— THE TASK —
What you return should be the lines of the data containing "gray", each in full.

— THE RECORDS —
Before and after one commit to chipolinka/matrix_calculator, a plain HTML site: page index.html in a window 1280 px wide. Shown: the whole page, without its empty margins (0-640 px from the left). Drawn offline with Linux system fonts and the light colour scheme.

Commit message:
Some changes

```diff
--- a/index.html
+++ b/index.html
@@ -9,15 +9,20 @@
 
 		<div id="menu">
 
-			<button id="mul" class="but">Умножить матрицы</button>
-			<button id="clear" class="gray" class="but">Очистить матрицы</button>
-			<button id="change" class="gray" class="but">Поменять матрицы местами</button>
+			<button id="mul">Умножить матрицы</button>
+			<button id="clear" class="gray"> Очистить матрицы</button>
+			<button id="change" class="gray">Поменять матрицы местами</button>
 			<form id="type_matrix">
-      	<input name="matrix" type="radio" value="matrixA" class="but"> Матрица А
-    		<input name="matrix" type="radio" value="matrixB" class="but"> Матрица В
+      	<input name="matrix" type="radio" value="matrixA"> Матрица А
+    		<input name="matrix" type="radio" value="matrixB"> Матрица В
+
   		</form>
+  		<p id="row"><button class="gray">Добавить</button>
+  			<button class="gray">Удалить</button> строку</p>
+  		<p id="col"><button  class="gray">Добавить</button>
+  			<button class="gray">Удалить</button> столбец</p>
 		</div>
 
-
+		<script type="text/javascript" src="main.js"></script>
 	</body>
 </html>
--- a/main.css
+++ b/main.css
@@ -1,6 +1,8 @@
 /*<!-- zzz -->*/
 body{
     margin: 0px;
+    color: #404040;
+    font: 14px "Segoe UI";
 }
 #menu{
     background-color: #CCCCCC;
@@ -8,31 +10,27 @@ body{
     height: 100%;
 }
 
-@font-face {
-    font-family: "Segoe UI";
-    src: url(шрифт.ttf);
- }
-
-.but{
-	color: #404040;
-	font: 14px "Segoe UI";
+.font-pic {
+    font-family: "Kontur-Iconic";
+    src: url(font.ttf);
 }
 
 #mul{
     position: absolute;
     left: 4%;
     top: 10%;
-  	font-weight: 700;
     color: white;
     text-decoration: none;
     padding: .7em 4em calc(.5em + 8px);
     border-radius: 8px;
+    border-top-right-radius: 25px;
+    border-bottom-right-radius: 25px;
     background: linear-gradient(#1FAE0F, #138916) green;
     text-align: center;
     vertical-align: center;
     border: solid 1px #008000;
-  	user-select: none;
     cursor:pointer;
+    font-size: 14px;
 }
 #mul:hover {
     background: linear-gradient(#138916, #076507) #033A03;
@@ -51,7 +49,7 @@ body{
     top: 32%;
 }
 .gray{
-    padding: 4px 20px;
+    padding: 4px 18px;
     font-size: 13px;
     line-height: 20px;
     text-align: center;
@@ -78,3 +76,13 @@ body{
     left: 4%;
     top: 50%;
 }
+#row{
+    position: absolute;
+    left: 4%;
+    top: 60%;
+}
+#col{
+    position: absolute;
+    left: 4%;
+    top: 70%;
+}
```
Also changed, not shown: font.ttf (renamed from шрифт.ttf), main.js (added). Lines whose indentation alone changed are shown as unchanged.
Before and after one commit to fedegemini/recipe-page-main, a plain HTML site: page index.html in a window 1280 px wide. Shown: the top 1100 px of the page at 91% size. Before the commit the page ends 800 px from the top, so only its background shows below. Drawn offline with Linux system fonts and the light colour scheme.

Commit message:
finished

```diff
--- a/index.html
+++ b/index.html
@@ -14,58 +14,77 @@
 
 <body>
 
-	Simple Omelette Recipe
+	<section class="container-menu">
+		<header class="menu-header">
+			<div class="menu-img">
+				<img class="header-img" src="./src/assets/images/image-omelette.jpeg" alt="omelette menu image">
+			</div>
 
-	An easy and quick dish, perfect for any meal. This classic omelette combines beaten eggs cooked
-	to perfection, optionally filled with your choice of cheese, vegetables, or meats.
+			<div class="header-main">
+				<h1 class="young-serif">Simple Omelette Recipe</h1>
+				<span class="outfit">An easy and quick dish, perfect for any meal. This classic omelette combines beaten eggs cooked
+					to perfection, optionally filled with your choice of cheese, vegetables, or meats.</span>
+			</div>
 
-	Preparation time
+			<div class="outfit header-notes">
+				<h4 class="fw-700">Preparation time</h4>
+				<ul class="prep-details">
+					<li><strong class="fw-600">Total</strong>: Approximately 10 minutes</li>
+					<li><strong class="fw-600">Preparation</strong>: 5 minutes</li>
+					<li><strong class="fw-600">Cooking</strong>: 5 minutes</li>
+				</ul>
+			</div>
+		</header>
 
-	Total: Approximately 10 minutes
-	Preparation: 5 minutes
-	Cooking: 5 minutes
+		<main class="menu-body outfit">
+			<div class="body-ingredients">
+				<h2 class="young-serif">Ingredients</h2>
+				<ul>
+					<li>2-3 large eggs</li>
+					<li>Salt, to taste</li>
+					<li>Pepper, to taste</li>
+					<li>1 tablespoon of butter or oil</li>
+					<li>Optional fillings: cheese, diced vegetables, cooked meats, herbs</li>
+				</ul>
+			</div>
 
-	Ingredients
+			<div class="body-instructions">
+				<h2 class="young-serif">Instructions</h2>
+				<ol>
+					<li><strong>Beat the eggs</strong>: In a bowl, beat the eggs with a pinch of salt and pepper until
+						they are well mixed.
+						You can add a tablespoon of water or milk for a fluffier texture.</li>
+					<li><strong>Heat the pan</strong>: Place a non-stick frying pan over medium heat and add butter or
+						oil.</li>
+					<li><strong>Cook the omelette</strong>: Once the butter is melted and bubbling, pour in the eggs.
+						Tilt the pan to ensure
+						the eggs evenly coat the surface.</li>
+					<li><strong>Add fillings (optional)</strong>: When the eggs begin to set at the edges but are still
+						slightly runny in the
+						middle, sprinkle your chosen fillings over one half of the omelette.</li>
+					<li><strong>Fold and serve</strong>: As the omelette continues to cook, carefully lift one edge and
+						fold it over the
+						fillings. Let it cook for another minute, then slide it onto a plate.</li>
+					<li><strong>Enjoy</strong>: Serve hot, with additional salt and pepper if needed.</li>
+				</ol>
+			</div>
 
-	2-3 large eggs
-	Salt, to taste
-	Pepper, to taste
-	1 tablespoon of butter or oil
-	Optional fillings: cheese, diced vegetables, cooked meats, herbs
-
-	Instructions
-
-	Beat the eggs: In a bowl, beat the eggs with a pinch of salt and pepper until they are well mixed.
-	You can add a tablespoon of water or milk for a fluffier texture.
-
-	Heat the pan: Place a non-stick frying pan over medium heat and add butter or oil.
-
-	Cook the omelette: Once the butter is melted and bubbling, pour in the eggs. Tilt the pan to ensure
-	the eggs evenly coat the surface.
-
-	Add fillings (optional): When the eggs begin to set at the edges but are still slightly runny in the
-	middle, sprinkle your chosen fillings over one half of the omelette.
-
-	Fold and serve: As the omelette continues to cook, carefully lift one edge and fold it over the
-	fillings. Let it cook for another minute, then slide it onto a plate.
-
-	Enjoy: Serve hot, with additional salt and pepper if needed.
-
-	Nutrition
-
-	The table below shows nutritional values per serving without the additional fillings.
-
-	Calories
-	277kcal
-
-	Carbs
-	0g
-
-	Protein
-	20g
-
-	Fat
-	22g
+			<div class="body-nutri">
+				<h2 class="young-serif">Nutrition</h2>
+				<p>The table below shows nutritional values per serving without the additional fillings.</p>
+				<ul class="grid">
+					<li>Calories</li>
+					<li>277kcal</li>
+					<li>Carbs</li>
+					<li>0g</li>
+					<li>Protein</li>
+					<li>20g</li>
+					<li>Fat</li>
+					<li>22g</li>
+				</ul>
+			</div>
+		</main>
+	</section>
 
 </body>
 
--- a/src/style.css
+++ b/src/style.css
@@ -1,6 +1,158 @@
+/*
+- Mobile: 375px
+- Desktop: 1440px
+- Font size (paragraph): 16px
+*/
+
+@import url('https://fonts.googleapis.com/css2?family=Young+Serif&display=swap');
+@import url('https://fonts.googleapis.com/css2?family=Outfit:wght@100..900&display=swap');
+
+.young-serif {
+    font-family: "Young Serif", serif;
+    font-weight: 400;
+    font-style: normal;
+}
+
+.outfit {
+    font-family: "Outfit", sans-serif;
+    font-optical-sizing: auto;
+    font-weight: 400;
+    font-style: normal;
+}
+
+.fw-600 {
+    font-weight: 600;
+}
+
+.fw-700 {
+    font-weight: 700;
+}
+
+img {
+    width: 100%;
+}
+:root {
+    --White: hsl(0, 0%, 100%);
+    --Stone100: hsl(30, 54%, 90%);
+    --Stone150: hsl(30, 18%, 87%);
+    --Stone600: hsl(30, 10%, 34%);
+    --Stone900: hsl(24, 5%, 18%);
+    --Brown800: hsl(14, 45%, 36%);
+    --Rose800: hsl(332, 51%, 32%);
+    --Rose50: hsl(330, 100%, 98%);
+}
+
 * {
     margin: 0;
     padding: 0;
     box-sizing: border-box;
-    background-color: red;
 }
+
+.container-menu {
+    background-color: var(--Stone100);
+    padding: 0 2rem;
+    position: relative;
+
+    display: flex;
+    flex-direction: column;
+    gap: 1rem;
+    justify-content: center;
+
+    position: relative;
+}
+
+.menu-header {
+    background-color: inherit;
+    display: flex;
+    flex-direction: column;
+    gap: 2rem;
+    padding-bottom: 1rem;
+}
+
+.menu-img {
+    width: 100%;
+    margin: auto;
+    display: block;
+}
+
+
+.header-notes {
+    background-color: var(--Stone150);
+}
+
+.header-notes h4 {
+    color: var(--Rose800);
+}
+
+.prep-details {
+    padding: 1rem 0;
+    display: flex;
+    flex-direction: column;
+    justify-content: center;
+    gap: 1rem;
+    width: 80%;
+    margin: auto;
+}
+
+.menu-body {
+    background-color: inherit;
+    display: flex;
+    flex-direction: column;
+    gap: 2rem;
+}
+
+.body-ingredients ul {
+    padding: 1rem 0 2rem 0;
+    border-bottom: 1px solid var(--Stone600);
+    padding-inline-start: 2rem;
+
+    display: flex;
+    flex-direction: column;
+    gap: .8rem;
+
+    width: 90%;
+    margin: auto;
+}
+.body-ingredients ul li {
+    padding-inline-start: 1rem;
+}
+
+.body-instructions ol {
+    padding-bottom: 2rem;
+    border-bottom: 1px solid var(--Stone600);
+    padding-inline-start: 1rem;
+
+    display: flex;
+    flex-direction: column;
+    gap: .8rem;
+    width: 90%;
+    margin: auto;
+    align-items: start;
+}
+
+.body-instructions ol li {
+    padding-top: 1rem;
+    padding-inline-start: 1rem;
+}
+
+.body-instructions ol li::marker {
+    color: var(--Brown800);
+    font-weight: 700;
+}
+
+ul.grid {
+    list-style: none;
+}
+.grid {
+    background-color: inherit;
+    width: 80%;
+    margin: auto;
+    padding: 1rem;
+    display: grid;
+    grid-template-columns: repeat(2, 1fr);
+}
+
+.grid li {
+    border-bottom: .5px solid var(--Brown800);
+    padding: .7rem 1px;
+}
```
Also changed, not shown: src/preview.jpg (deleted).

— ANSWER TO THE EXERCISE —
-			<button id="clear" class="gray" class="but">Очистить матрицы</button>
-			<button id="change" class="gray" class="but">Поменять матрицы местами</button>
+			<button id="clear" class="gray"> Очистить матрицы</button>
+			<button id="change" class="gray">Поменять матрицы местами</button>
+  		<p id="row"><button class="gray">Добавить</button>
+  			<button class="gray">Удалить</button> строку</p>
+  		<p id="col"><button  class="gray">Добавить</button>
+  			<button class="gray">Удалить</button> столбец</p>
 .gray{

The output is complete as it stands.